Balancing Tools (1984) in Weil am Rhein, Germany, in front of Vitra Design Museum (1989) by Frank Gehry. (Photo: John Hill/World-Architects)
The famed artist known for oversized sculptures of everyday objects, many carried out with his wife Coosje van Bruggen (1942–2009), died on July 18 at the age of 93.
Claes Oldenburg was one of those artists that architects love, up there with Richard Serra, James Turrell, and Dan Graham. Yet unlike those artists, whose creations are spatial, immersive, and made with elements that could be described as architectural, Oldenburg's figurative sculptures find their appeal through their gigantic scale and how they relate to their natural and urban contexts.
An early and obviously unbuilt project from 1966 found the artist proposing the giant Wing-Nut Monument for Stockholm; as published in the 1969 book Fantastic Architecture, the wing-nut would have moved up and down its screw shaft.
Wing-Nut Monument for Stockholm (1966), in Fantastic Architecture by Wolf Vostell and Dick Higgins (Something Else Press, 1969)
One year later, in 1967 at the Metropolitan Museum of Art, Oldenburg realized his first outdoor public monument: Placid Civic Monument, a performance piece and artwork that consisted of a 6-by-3-foot rectangular hole in the ground dug and filled by gravediggers as part of New York City's Sculpture in Environment exhibition.
Lipstick (Ascending) on Caterpillar Tracks, installed at Yale University in 1969 (first in vinyl but then, in 1974, in steel), was Oldenburg's first large-scale sculpture, basically establishing the format that would continue for the rest of his life and that of Coosje van Bruggen, whom he married in 1977. That year Oldenburg realized the nearly 100-foot-tall Batcolumn in Chicago. From 1981 onwards, the sculptures were signed both Claes Oldenburg and Coosje van Bruggen.
Frank Gehry's Chiat/Day Building in Venice, California, with Binoculars (1991). (Photo: Bobak Ha'Eri/Wikimedia Commons)
Oldenburg and Van Bruggen were commissioned by the children of Willi Fehlbaum, founder of the furniture company Vitra, to create Balancing Tools for their father's 70th birthday in 1984. The piece depicting a hammer, pliers, and screwdriver — the tools employed by upholsterers, appropriately — in perfect balance, was joined five years later by the adjacent Vitra Design Museum designed by Frank Gehry. (The museum, as in the top photo, often serves as a backdrop to the older sculpture.)

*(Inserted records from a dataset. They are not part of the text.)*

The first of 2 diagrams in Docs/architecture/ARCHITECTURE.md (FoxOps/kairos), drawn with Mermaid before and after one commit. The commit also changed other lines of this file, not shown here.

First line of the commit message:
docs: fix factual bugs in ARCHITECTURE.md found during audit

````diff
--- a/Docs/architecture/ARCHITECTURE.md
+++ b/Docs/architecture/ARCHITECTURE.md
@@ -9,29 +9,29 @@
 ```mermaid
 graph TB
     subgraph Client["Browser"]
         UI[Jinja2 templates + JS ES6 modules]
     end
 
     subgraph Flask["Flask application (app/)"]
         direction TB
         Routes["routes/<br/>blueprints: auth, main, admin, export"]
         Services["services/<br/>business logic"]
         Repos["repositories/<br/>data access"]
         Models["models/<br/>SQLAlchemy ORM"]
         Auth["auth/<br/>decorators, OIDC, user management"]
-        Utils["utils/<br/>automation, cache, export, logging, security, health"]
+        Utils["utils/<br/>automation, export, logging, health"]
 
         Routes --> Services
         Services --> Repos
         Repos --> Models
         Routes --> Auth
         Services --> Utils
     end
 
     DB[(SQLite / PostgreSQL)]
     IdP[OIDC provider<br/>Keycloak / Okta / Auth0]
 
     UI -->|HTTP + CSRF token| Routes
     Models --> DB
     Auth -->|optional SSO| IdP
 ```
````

Starting in 1985 the artists and architect would work together on the Chiat/Day Building in Venice, California, where Oldenburg and Van Bruggen stole the show with a giant pair of binoculars serving as the main entrance for the office building. Completed in 1991, the interior of Binoculars was given over for small conference areas capped by round skylights.
Shuttlecocks (1994) at Nelson-Atkins Museum of Art, Kansas City, Missouri. (Photo: Americasroof/Wikimedia Commons)

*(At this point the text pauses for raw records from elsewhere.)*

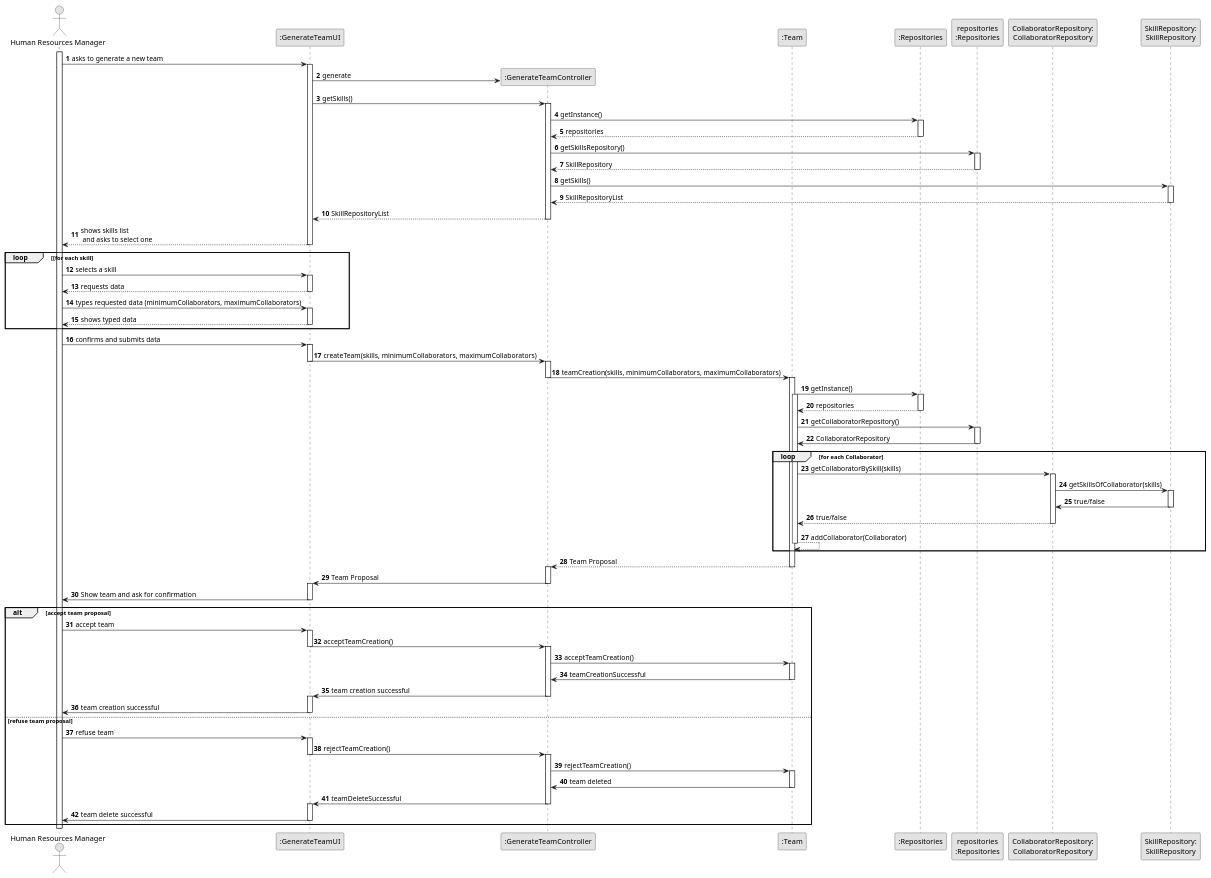
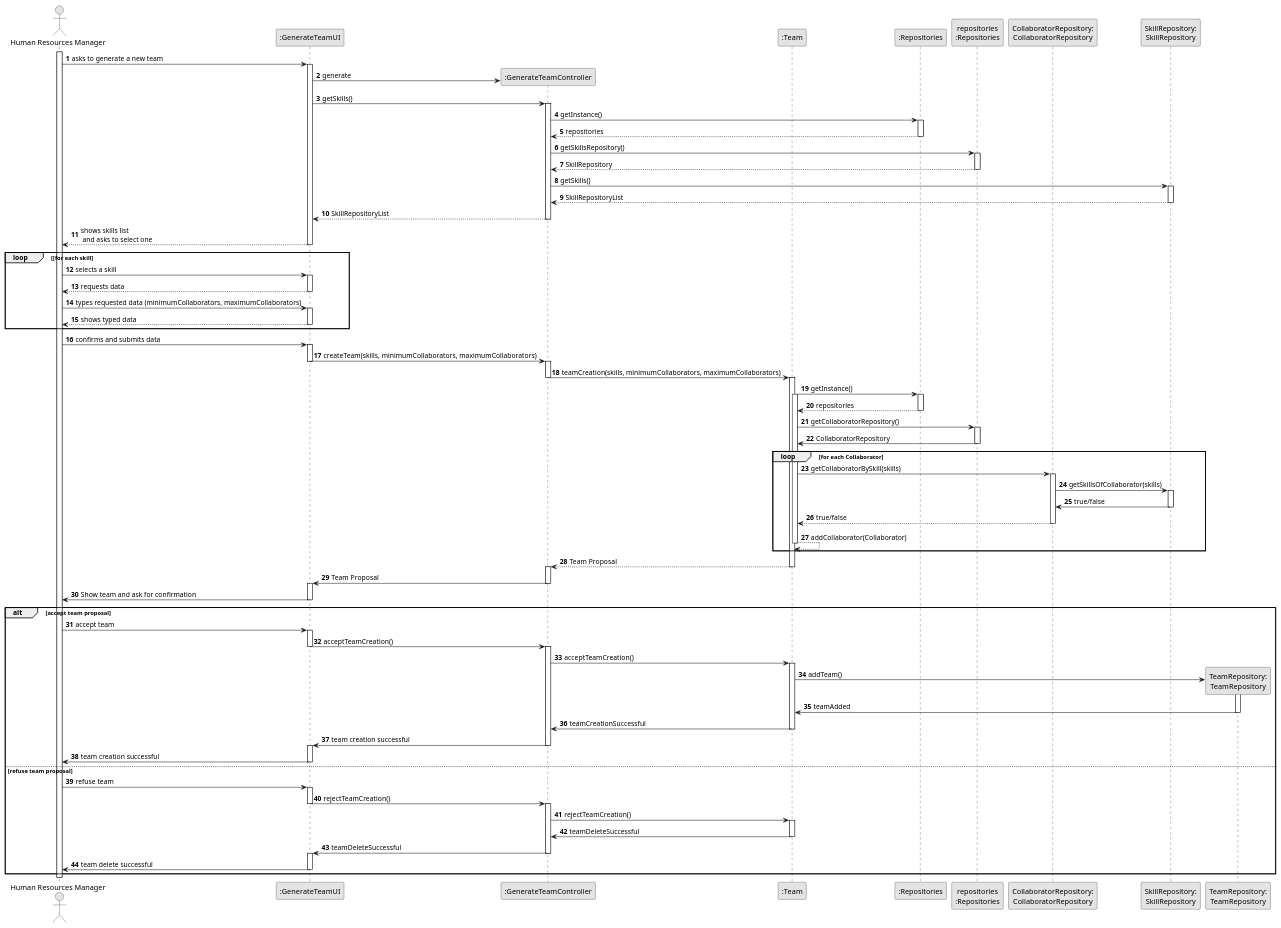
The diagram in docs/sprintB/us005/03.design/puml/us005-sequence-diagram-full.puml (SAEmanuel/Green_Spaces_Management_ISEP), drawn with PlantUML before and after one commit.

Commit message:
US005 Design v2.5.0

```diff
--- a/docs/sprintB/us005/03.design/puml/us005-sequence-diagram-full.puml
+++ b/docs/sprintB/us005/03.design/puml/us005-sequence-diagram-full.puml
@@ -1,177 +1,184 @@
 @startuml
 skinparam monochrome true
 skinparam packageStyle rectangle
 skinparam shadowing false
 
 autonumber
 
 'hide footbox
 actor "Human Resources Manager" as HRM
 participant ":GenerateTeamUI" as UI
 participant ":GenerateTeamController" as CTRL
 participant ":Team" as Team
 participant ":Repositories" as RepositorySingleton
 participant "repositories\n:Repositories" as PLAT
 participant "CollaboratorRepository:\nCollaboratorRepository" as CollaboratorRepository
 participant "SkillRepository:\nSkillRepository" as SkillRepository
+participant "TeamRepository:\nTeamRepository" as TeamRepository
 
 
 activate HRM
 
         HRM -> UI : asks to generate a new team
 
         activate UI
 
 '            UI --> ADM : requests data (reference, description,  informal \n description, technical description, duration, cost)
             'create CTRL
             UI -> CTRL** : generate
 
             UI -> CTRL : getSkills()
             activate CTRL
 
                 CTRL -> RepositorySingleton : getInstance()
                 activate RepositorySingleton
 
                     RepositorySingleton --> CTRL: repositories
                 deactivate RepositorySingleton
 
                 CTRL -> PLAT : getSkillsRepository()
                 activate PLAT
 
                     PLAT --> CTRL: SkillRepository
                 deactivate PLAT
 
                 CTRL -> SkillRepository : getSkills()
                 activate SkillRepository
 
                     SkillRepository --> CTRL : SkillRepositoryList
                 deactivate SkillRepository
 
                 CTRL --> UI : SkillRepositoryList
             deactivate CTRL
 
             UI --> HRM : shows skills list\n and asks to select one
         deactivate UI
 
     loop [for each skill
         HRM -> UI : selects a skill
         activate UI
 
             UI --> HRM : requests data
         deactivate UI
 
         HRM -> UI : types requested data (minimumCollaborators, maximumCollaborators)
         activate UI
 
             UI --> HRM : shows typed data
         deactivate UI
 
     end
 
 
     HRM -> UI : confirms and submits data
     activate UI
 
         UI -> CTRL : createTeam(skills, minimumCollaborators, maximumCollaborators)
         deactivate UI
 
         activate CTRL
 
             CTRL -> Team : teamCreation(skills, minimumCollaborators, maximumCollaborators)
         deactivate CTRL
 
         activate Team
 
 
                 Team -> RepositorySingleton : getInstance()
                 activate Team
 
                     activate RepositorySingleton
 
                         RepositorySingleton --> Team: repositories
                     deactivate RepositorySingleton
 
                     Team -> PLAT : getCollaboratorRepository()
                     activate PLAT
 
                         PLAT -> Team : CollaboratorRepository
                     deactivate PLAT
 
                     loop for each Collaborator
                         Team -> CollaboratorRepository : getCollaboratorBySkill(skills)
                         activate CollaboratorRepository
 
                             CollaboratorRepository -> SkillRepository : getSkillsOfCollaborator(skills)
                             activate SkillRepository
 
                                 SkillRepository -> CollaboratorRepository : true/false
                             deactivate SkillRepository
 
                             CollaboratorRepository --> Team : true/false
                         deactivate CollaboratorRepository
                         Team --> Team : addCollaborator(Collaborator)
                     deactivate Team
                     end
 
 
                     Team --> CTRL : Team Proposal
             deactivate Team
 
 
         activate CTRL
 
 
             CTRL -> UI : Team Proposal
             deactivate CTRL
 
         activate UI
 
             UI -> HRM: Show team and ask for confirmation
             deactivate UI
             alt accept team proposal
 
 
                 HRM -> UI : accept team
                 activate UI
 
                 UI -> CTRL : acceptTeamCreation()
                 deactivate UI
                 activate CTRL
 
                 CTRL -> Team : acceptTeamCreation()
+
                 activate Team
 
+                    Team -> TeamRepository** : addTeam()
+                    activate TeamRepository
+
+                    TeamRepository -> Team : teamAdded
+                    deactivate TeamRepository
                 Team -> CTRL : teamCreationSuccessful
                 deactivate Team
                 CTRL -> UI : team creation successful
                 deactivate CTRL
                 activate UI
 
                 UI -> HRM : team creation successful
                 deactivate UI
             else refuse team proposal
                HRM -> UI : refuse team
                activate UI
 
                UI -> CTRL : rejectTeamCreation()
                deactivate UI
 
                activate CTRL
 
                CTRL -> Team : rejectTeamCreation()
                activate Team
 
-               Team -> CTRL : team deleted
+               Team -> CTRL : teamDeleteSuccessful
                deactivate Team
                CTRL -> UI : teamDeleteSuccessful
                deactivate CTRL
                activate UI
 
                UI -> HRM : team delete successful
                deactivate UI
             end
     deactivate UI
 
 deactivate HRM
 
 @enduml
```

There are numerous other notable commissions by Oldenburg and Van Bruggen — too many to mention — but a favorite of this writer is Shuttlecocks, installed on the grounds of the Nelson-Atkins Museum of Art in Kansas City, Missouri, in 1994. The artists imagined the neoclassical building as a net, with 17-foot-tall badminton birdies strewn across the lawns on both sides of the museum. Controversial at first, Shuttlecocks is beloved by residents of the Midwestern city and now serves as the symbol for the nearly 90-year-old museum.